Modern Manhattan becomes magnificently medieval at the Cloisters, an outpost of the Metropolitan Museum of Art tucked away in the Fort Tryon Park at the far northern tip of the island. Five cloisters from southern France have been reassembled on a bluff high above the Hudson River, and they are surrounded by atmospheric galleries filled with 5,000 pieces of European art and architecture from the Middle Ages. Each vaulted room and stone-walled corridor reveals another treasure: as you meander you’ll come upon seven wall hangings of the Unicorn Tapestry, a 12th-century monastery chapter house, a Romanesque chapel, the sumptuously illustrated book of hours of the Duc de Berry, ivory crosses, carved portals, and a deck of 15th-century playing cards.
The greatest pleasure is seeking out a corner of one of the cloisters and quietly contemplating the surroundings. An especially peaceful spot is the 13th-century Bonnefont Cloister, from a Cistercian abbey and surrounded by simple columns that were left undecorated in case they should distract the monks from prayer. Beds are shaded by quince trees and planted with more than 400 herbs that surround a beautiful marble well, and the surroundings are not only serene but aromatic.
When industrialist and philanthropist John D. Rockefeller donated the Cloisters to the city in the 1930s, he threw hundreds of parkland acres across the Hudson River in the New Jersey Palisades into the deal. You will appreciate his foresight when you step out onto the West Terrace and take in the generous sweep of river and greenery, so unspoiled that the medieval surroundings seem remarkably in place.
Fort Tryon Park
The Cloisters is nestled within densely wooded Fort Tryon Park, on high ground that once harbored Weckquaesgeek Indians, Dutch colonialists, and the Continental Army, who established a series of outposts on bluffs they collectively called Fort Washington. More than 8 miles of paths traverse the woods and come to terraces overlooking the Hudson River.

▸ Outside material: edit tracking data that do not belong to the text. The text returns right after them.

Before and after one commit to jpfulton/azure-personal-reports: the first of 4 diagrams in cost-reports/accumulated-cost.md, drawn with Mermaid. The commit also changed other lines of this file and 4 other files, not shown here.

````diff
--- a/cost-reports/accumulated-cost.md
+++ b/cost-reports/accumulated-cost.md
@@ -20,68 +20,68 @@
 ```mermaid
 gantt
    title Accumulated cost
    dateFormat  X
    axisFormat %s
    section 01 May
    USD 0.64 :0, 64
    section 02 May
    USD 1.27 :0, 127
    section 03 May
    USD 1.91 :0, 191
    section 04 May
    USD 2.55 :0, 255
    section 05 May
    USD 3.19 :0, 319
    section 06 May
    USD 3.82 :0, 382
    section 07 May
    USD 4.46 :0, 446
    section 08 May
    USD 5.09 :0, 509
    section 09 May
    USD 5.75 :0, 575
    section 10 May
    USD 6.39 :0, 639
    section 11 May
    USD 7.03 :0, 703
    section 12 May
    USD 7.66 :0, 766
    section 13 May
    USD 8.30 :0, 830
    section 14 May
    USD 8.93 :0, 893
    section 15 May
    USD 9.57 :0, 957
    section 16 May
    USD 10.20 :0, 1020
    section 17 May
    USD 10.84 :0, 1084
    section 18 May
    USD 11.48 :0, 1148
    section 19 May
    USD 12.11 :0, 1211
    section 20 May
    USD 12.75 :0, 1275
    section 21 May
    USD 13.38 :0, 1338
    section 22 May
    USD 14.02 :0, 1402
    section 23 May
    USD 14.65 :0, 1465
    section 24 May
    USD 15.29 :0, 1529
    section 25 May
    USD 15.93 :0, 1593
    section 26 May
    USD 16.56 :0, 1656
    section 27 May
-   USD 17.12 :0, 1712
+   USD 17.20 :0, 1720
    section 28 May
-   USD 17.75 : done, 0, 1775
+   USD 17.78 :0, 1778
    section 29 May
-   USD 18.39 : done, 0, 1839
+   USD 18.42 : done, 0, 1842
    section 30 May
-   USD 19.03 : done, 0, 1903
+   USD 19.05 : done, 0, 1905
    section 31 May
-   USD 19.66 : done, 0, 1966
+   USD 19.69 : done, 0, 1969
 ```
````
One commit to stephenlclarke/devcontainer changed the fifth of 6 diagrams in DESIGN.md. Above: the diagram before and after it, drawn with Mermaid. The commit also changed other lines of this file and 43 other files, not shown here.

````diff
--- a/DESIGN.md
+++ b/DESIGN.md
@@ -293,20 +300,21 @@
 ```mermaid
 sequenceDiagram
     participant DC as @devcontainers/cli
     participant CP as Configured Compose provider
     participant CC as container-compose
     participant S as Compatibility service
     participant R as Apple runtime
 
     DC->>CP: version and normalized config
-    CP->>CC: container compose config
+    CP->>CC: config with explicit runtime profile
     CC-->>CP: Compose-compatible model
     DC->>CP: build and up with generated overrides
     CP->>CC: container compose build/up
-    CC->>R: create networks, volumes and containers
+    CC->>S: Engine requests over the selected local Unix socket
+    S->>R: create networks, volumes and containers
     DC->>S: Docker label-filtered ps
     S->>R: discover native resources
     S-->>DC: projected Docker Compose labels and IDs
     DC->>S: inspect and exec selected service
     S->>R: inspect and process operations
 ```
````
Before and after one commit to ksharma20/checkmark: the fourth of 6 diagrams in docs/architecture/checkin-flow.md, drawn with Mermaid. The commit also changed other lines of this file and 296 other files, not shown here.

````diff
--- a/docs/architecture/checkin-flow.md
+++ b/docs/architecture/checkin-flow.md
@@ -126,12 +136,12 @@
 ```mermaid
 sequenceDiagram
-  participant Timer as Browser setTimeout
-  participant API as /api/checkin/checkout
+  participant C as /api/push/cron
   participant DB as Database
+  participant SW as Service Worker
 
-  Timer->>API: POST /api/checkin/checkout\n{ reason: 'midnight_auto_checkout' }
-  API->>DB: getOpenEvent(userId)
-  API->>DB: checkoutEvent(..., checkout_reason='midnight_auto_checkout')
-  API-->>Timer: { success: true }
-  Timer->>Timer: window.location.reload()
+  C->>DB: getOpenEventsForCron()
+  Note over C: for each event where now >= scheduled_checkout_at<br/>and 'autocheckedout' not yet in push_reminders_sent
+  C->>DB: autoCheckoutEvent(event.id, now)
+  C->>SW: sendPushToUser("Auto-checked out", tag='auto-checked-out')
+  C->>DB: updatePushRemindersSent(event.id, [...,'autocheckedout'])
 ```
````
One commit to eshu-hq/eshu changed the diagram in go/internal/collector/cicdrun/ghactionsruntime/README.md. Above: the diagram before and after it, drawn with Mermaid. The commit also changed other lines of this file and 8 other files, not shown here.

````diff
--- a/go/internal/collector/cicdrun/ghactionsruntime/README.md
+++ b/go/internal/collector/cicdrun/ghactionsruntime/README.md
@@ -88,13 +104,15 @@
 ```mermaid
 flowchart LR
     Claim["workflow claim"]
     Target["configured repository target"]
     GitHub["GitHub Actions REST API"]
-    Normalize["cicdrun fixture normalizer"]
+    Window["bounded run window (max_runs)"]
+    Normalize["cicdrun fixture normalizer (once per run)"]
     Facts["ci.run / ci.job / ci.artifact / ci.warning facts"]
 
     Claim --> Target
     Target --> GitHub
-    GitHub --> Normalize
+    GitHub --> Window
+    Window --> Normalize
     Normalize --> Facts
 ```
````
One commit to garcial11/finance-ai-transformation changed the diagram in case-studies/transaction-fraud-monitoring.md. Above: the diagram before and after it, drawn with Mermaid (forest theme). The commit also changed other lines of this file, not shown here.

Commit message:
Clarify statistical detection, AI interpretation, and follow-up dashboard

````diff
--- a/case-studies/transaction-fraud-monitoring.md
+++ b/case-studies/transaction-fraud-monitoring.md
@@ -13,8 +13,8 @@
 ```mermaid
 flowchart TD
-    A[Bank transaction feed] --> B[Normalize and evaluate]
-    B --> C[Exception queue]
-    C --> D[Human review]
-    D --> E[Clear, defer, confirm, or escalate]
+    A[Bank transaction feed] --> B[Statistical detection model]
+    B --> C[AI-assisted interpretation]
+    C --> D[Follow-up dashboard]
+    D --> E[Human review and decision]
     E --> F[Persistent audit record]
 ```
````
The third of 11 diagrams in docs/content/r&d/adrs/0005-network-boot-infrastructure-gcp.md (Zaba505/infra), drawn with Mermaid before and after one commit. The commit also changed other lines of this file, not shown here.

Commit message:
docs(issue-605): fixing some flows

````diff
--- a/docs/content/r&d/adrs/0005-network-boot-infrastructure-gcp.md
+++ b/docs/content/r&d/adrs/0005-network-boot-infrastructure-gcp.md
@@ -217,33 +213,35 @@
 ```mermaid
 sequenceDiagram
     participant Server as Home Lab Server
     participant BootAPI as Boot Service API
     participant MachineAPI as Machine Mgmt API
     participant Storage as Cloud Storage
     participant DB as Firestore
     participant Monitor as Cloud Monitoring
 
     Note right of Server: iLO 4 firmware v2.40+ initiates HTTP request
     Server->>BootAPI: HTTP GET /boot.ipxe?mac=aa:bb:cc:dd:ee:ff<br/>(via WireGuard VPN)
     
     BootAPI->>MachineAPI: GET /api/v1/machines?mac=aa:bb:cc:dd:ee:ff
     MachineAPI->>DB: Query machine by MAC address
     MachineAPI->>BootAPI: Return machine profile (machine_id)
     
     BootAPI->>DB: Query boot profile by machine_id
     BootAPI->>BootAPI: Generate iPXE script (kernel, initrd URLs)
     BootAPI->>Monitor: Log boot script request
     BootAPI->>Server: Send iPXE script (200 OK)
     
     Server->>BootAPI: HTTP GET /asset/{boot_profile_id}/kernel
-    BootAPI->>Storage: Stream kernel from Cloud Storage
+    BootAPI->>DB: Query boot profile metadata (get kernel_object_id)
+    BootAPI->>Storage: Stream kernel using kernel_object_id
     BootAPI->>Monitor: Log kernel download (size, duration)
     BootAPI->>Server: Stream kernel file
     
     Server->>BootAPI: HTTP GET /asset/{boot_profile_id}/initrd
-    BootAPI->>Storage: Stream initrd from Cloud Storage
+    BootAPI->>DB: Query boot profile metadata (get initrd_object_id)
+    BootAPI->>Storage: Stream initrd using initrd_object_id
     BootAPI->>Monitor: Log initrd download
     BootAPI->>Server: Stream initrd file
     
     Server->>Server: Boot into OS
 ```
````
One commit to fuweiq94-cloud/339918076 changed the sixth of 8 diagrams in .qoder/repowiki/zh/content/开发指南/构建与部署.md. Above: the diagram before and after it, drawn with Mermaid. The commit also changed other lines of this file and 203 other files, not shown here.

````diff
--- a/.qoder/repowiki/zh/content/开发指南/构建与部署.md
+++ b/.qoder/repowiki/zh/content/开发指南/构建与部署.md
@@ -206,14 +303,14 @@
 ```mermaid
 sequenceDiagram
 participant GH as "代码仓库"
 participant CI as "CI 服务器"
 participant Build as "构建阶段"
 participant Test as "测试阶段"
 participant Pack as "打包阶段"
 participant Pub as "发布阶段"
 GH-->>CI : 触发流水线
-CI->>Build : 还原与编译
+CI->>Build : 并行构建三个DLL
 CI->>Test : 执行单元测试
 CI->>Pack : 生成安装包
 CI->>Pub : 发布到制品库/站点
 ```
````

As you explore this beautiful and uncrowded park, stop in at the New Leaf Restaurant and Bar (L and D Tue–Sun, tel: 212-568-5323) in a stone building at the park entrance, with a lovely patio.